Island Project News in Kosrae, Cook Islands, Madagascar and Fiji
Seacology receives updates from our island projects weekly. Here are a few from the last couple of weeks. In Kosrae, Federated States of Micronesia, Seacology funded the installation of a solar power energy system for the Utwe Walung Marine Park community center in 2000. The solar system had not been working for some time due to the lack of current community member training on the system's maintenance and the harsh weather conditions on the system's batteries. A cement building has been built to house the batteries and Seacology is providing a second grant to repair the system and provide a training session. Work is scheduled to begin in late October.
On Atiu Island, Cook Islands, an opening ceremony was held on September 21st for the brand new geriatric house for community members. This housing was built with Seacology funds in support of the community's decision to establish a 297-acre wildlife sanctuary and five mile restricted fishing zone on Takutea Island for twenty years. Two hundred members of the community attended the event as well as a member of Parliament, the Atiu Mayor and the Atiu Secretary. Field representative Allan Tuara spoke on behalf of Seacology and had the honor of turning the key to declare the building open.
In the Mongoro Region of Madagascar, Seacology is funding the repair of ten primary schools in exchange for the communities' decision to protect ten Madagascar Flying Fox roosts totaling 321 acres. As of early October eight of the ten schools are nearing repair completion and two more are scheduled to be completed by the end of November. An education component of the project involving a flying fox conservation art competition is scheduled to begin in early 2008 with a winning piece being presented by members of the Seacology 2008 expedition.

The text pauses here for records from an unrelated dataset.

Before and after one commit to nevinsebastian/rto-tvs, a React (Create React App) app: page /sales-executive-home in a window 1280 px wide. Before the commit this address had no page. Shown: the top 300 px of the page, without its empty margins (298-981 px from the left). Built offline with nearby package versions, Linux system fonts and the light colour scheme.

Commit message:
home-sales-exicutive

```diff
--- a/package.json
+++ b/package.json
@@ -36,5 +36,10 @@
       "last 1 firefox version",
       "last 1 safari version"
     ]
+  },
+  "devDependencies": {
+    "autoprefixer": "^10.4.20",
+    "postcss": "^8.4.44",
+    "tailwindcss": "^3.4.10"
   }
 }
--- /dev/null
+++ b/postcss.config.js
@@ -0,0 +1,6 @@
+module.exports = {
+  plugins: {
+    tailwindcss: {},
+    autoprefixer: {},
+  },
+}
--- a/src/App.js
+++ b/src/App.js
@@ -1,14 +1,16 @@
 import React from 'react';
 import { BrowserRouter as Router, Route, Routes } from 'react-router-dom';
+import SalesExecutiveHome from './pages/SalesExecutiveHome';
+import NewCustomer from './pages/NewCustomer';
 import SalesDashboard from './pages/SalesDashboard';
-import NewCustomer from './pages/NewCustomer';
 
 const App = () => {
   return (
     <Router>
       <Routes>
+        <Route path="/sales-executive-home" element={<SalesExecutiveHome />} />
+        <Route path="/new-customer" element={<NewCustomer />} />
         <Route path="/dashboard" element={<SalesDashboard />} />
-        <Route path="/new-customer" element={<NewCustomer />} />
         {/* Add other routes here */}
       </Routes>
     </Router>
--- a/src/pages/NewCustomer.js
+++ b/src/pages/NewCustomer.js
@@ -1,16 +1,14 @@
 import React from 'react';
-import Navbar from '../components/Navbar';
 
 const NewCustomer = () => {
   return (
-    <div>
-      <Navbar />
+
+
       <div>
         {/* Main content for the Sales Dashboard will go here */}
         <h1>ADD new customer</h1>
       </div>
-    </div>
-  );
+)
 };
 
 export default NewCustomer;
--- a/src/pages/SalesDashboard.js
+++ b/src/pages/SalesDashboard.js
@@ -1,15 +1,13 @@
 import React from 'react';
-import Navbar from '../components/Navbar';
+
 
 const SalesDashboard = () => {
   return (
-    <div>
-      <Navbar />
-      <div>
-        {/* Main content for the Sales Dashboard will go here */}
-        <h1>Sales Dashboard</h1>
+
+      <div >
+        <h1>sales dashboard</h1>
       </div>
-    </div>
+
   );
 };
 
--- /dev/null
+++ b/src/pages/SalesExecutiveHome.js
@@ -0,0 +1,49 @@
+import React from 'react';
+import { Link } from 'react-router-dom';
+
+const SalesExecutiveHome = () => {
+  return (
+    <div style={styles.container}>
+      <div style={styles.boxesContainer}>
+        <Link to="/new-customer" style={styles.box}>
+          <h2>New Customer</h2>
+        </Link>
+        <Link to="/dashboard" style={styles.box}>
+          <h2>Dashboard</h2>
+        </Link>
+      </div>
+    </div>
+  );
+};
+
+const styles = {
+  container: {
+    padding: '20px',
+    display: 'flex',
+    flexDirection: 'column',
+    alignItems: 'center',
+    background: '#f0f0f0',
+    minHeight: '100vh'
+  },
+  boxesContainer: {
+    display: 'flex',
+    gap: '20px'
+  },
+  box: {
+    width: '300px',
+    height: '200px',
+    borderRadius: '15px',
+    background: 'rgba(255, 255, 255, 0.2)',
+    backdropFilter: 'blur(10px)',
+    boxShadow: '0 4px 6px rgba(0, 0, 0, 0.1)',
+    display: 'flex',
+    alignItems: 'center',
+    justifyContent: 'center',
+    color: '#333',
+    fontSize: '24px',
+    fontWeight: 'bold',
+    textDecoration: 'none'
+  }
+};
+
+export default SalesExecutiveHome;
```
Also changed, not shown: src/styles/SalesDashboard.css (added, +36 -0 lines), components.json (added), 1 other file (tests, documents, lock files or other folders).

Finally, in the villages of Veivatuloa, Labau and Wailoaloa, Viti Levu Island, Fiji, field representative Saula Vodonaivalu Jr. reports that in September Seacology's project to connect the three villages to the island power grid in support of their establishment of a 1,500-acre forest preserve for twenty years and a 4,942-acre marine reserve for ten years has been completed. This was a long time coming as the Fiji Electrical Authority had delayed final connection to the villages for several years. Electricity is now being supplied to village houses and Saula Vodonaivalu Jr. reports that villagers are very happy with the new system.